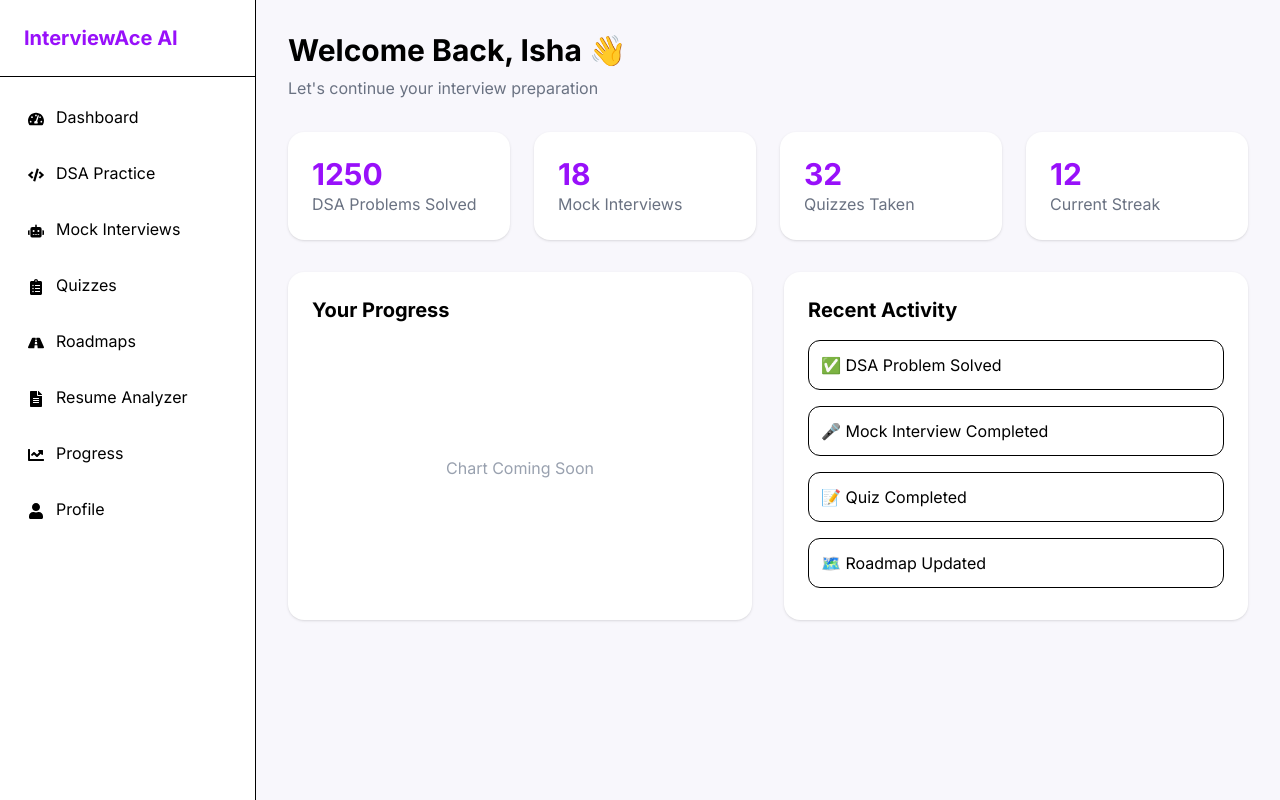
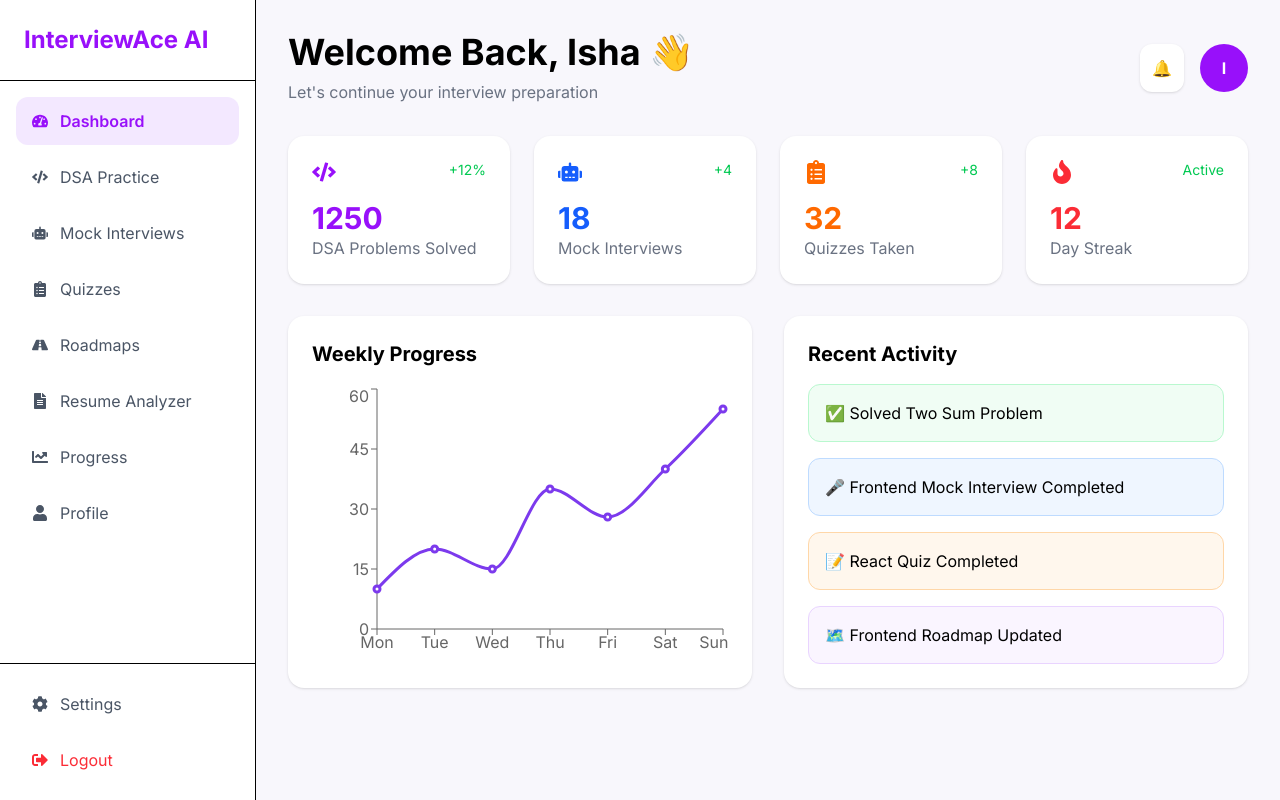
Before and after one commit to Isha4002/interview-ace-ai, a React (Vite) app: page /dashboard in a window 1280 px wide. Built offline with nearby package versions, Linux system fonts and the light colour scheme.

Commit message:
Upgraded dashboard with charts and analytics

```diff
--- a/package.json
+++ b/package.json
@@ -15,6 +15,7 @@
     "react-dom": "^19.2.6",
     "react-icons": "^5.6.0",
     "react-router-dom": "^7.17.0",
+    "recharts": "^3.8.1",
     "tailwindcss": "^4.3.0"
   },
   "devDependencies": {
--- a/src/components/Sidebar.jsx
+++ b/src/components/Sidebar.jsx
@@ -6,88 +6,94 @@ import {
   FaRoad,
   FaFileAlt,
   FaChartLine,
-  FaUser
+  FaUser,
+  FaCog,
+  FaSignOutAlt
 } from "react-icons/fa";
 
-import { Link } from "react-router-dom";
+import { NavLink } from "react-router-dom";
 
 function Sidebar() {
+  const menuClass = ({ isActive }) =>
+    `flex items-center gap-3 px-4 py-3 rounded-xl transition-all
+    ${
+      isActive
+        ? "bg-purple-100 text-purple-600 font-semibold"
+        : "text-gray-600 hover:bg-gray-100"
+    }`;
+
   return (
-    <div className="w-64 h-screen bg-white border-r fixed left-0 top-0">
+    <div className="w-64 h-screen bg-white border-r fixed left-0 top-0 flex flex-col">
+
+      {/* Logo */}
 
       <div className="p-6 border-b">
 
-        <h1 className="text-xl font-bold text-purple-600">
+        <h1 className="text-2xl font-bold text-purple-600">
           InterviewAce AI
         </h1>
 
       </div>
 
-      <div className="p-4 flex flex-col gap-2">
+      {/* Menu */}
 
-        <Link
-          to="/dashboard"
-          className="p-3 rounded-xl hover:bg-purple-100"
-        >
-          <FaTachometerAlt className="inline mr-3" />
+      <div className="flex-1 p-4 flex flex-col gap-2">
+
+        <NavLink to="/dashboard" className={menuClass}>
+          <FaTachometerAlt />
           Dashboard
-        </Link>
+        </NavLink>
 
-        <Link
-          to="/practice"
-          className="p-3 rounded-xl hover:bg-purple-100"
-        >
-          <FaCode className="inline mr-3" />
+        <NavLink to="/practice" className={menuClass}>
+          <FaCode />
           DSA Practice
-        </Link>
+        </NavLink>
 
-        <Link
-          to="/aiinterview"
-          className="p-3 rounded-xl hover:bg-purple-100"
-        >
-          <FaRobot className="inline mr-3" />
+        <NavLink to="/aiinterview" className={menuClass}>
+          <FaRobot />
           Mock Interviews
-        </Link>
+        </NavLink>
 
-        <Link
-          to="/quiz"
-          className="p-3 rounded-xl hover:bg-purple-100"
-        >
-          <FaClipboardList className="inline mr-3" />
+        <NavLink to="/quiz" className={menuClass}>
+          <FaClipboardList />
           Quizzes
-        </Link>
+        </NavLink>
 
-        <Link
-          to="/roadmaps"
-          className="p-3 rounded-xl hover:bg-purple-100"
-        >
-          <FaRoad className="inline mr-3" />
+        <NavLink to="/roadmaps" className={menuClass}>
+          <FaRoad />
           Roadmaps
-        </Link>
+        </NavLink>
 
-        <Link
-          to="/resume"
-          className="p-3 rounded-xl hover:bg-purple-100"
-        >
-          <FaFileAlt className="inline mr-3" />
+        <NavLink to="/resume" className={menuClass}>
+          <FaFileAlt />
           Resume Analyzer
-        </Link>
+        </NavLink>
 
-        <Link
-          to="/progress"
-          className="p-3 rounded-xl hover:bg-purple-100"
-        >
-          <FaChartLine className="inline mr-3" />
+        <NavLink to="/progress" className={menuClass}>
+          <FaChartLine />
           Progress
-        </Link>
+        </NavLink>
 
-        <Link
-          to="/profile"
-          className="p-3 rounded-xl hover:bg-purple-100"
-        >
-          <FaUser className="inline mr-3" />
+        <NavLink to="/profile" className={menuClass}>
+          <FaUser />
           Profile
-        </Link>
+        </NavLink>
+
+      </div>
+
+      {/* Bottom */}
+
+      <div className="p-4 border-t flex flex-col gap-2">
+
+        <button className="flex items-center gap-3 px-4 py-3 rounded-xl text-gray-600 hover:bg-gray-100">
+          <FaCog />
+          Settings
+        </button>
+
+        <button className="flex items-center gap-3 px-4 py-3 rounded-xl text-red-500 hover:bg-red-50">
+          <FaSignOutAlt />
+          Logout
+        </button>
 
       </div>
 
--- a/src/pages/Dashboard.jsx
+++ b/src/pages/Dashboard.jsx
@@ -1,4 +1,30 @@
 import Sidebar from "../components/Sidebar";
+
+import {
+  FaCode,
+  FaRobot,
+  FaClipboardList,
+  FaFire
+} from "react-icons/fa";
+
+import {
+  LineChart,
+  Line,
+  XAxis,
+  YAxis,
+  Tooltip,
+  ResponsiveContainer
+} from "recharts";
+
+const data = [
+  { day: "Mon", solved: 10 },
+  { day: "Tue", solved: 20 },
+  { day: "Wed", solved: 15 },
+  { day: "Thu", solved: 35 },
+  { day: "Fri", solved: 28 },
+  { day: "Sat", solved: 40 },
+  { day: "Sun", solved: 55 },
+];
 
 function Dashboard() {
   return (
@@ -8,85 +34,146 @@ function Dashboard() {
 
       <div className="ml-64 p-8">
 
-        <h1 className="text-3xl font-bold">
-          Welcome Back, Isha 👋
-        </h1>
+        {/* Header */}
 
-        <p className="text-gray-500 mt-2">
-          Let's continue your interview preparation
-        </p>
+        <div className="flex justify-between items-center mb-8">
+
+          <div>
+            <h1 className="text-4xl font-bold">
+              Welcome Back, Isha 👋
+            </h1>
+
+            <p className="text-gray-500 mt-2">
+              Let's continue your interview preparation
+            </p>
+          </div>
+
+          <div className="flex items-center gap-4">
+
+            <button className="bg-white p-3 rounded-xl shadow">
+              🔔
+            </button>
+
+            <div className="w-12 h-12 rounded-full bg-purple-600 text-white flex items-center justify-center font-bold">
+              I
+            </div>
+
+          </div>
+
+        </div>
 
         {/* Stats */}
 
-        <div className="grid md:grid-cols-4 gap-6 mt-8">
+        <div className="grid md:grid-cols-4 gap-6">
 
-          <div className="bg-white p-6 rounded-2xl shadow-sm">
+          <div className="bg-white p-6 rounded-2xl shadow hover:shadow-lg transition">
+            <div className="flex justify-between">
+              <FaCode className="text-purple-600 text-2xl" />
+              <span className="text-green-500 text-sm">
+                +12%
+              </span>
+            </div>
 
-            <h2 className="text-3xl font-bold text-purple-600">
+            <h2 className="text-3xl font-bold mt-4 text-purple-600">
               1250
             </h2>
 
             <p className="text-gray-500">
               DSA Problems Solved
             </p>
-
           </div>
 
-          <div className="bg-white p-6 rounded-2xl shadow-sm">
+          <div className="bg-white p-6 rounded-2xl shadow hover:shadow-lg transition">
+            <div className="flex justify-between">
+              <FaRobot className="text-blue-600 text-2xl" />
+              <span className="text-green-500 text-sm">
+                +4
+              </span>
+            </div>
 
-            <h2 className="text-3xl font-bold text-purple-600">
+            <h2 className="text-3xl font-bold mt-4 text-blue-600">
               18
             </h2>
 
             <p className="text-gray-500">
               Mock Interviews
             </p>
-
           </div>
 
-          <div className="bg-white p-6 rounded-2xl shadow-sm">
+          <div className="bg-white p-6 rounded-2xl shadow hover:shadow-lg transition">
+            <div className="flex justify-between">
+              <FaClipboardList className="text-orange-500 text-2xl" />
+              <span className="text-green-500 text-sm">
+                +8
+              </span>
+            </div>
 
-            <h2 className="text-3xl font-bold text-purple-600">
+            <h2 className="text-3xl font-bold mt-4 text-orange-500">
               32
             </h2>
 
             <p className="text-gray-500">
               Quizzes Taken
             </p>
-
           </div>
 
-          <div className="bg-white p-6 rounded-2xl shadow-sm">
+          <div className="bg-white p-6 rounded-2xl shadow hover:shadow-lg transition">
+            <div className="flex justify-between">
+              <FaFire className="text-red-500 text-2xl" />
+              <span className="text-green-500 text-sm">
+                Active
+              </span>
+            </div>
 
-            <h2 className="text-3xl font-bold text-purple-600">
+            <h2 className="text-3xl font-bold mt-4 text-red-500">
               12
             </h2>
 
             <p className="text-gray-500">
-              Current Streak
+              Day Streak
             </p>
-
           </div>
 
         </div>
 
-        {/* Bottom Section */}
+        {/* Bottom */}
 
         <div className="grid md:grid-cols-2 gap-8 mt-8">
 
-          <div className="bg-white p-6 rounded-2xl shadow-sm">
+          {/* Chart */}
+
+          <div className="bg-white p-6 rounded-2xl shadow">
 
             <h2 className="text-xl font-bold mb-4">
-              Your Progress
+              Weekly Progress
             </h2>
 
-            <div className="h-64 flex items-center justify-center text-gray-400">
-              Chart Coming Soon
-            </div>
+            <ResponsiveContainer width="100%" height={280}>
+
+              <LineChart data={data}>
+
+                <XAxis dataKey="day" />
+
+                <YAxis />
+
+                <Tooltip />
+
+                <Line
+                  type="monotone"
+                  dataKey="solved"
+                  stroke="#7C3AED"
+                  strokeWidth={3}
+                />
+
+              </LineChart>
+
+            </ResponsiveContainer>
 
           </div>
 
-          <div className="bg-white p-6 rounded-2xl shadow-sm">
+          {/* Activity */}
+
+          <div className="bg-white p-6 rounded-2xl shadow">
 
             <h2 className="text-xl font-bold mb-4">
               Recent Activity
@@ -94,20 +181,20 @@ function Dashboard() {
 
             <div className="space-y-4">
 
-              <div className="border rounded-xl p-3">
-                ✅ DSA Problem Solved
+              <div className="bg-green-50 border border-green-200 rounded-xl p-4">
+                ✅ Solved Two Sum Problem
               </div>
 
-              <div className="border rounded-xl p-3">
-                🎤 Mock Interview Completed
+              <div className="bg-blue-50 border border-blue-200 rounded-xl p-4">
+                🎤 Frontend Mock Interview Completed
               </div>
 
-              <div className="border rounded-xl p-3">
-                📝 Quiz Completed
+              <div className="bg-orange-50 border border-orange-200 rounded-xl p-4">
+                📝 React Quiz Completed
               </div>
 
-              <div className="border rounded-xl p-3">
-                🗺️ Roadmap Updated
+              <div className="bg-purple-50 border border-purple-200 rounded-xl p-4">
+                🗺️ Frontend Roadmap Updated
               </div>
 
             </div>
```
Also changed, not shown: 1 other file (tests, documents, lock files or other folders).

--

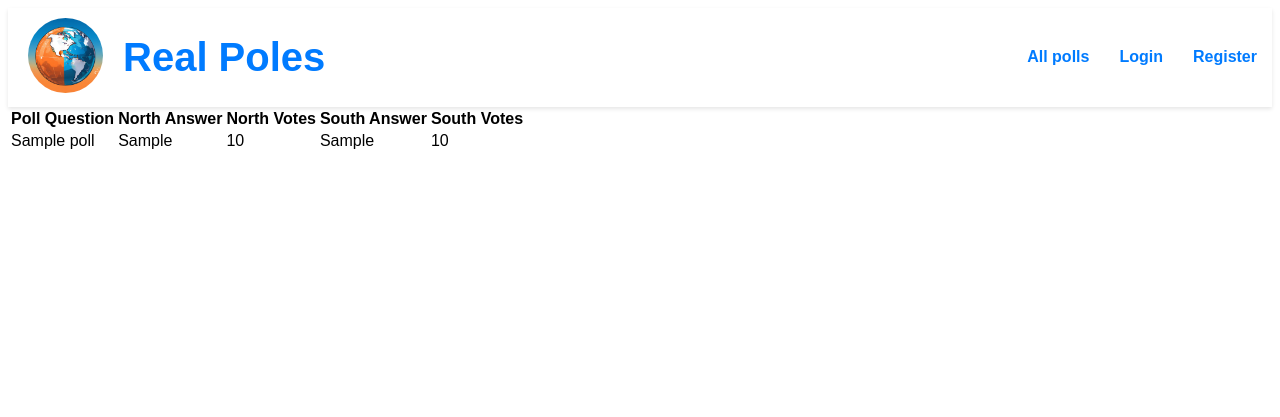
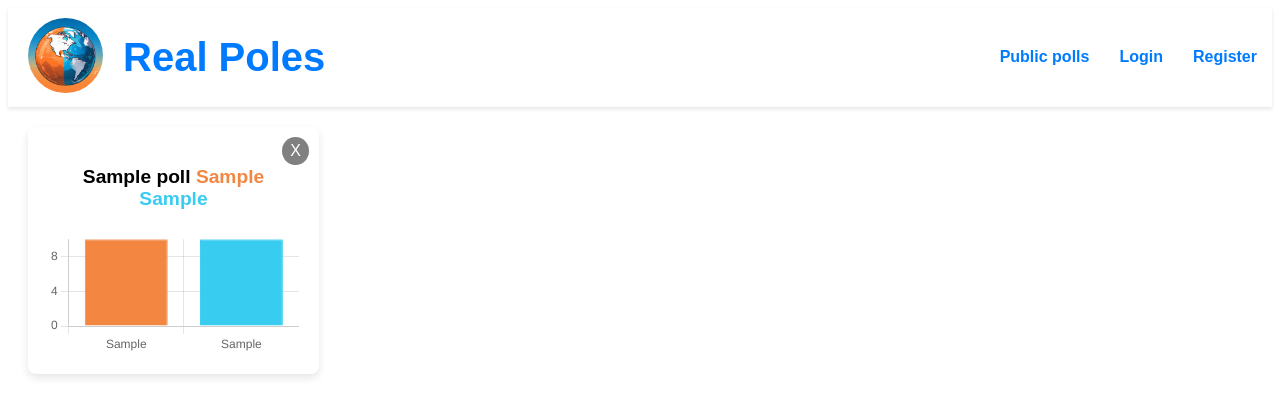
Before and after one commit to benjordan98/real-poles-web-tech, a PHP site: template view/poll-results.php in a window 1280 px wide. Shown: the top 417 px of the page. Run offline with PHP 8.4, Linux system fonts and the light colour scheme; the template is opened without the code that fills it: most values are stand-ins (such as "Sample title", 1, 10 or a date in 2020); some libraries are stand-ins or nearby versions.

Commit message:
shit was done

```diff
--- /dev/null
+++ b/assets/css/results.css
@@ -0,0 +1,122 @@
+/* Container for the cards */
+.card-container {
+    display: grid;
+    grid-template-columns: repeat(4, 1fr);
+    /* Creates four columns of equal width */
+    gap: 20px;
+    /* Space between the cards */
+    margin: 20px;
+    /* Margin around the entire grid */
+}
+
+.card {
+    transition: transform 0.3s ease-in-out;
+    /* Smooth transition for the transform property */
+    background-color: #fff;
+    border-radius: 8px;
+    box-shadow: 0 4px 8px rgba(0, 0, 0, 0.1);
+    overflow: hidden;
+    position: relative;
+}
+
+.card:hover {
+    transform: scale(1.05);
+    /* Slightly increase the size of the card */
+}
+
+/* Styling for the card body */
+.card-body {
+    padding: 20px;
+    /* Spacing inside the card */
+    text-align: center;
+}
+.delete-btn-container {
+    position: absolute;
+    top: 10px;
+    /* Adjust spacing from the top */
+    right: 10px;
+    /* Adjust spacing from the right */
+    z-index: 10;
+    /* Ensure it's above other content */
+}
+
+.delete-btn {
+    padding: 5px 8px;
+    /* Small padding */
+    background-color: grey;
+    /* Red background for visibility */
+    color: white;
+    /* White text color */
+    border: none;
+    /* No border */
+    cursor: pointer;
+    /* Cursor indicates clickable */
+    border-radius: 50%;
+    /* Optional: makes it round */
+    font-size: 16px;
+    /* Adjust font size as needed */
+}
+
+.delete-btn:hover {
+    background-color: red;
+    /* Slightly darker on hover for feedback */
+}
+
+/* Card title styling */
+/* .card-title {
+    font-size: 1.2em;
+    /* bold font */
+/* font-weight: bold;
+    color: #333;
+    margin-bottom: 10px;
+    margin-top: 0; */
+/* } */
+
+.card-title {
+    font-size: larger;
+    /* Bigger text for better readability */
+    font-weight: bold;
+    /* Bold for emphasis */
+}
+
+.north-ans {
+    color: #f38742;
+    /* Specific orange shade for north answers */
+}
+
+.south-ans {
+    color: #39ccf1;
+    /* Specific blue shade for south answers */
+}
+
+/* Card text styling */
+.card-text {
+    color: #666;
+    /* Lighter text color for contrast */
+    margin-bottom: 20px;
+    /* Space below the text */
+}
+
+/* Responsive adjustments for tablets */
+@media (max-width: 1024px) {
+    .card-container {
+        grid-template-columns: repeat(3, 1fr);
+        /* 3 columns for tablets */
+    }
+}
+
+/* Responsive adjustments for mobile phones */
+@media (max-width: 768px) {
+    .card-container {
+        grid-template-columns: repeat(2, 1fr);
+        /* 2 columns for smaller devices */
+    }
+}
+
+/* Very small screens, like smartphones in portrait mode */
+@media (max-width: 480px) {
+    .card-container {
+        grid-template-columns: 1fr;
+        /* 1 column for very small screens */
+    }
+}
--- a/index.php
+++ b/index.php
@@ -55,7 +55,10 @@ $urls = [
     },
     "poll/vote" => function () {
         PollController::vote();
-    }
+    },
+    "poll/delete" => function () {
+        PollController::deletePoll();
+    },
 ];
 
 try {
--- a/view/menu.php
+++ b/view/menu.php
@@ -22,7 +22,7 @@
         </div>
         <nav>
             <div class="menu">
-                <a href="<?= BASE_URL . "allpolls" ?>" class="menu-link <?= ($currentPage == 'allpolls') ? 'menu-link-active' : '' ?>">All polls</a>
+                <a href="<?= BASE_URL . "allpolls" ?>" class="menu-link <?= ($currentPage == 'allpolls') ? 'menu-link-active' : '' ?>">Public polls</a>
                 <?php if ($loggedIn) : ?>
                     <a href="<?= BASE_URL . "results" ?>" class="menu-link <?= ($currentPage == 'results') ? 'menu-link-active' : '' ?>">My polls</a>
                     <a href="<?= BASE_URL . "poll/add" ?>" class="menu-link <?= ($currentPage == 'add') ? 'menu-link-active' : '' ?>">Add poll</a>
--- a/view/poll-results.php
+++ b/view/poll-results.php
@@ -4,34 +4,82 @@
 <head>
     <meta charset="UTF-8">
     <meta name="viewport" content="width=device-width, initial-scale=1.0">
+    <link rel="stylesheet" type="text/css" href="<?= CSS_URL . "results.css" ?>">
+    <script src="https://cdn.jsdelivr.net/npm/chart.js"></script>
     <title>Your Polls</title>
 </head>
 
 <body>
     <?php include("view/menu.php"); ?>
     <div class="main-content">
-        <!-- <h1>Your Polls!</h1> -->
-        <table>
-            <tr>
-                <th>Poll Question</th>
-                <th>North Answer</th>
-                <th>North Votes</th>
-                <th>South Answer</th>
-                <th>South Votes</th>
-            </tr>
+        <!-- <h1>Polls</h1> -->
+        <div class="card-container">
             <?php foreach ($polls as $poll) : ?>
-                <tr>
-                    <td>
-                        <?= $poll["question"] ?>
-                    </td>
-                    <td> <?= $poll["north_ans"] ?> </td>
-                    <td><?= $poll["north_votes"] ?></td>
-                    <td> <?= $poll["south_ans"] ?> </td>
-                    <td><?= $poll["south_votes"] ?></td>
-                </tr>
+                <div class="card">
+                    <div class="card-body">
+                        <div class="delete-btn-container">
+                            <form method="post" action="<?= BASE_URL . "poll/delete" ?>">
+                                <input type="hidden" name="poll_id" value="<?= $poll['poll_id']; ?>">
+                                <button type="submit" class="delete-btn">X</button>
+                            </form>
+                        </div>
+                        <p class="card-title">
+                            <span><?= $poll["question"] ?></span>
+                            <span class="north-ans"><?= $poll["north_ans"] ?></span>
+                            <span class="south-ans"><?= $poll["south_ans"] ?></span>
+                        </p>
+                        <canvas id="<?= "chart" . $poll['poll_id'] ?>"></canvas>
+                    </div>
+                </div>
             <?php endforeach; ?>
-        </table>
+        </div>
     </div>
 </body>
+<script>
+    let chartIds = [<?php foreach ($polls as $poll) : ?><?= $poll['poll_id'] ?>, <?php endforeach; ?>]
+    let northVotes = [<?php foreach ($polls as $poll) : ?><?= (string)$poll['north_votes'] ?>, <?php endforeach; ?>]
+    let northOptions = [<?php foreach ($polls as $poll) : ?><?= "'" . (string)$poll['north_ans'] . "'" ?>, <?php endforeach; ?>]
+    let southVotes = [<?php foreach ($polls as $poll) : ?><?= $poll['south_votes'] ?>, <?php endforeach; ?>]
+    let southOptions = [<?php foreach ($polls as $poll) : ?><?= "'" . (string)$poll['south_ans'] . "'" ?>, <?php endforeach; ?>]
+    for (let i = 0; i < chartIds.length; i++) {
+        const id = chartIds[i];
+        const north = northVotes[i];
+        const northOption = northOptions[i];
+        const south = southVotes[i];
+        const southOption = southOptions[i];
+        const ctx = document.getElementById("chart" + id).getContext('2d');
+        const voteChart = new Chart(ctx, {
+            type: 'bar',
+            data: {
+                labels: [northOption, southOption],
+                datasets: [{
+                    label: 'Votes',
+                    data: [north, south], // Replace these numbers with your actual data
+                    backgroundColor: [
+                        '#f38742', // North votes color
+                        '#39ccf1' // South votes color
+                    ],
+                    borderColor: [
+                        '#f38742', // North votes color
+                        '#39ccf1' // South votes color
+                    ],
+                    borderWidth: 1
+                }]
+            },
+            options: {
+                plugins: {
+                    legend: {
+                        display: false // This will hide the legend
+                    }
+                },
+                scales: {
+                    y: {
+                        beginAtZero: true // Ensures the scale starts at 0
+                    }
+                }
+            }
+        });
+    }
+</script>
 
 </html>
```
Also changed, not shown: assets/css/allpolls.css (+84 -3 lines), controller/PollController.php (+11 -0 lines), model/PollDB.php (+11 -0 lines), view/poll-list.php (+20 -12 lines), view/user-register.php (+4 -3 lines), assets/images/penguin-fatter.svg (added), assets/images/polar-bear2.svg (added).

=== EXERCISE DIRECTIONS ===
Wherever the string "Completed" shows up in the material, copy the line that holds it.

=== RESPONSE AREA ===
-                🎤 Mock Interview Completed
+                🎤 Frontend Mock Interview Completed
-                📝 Quiz Completed
+                📝 React Quiz Completed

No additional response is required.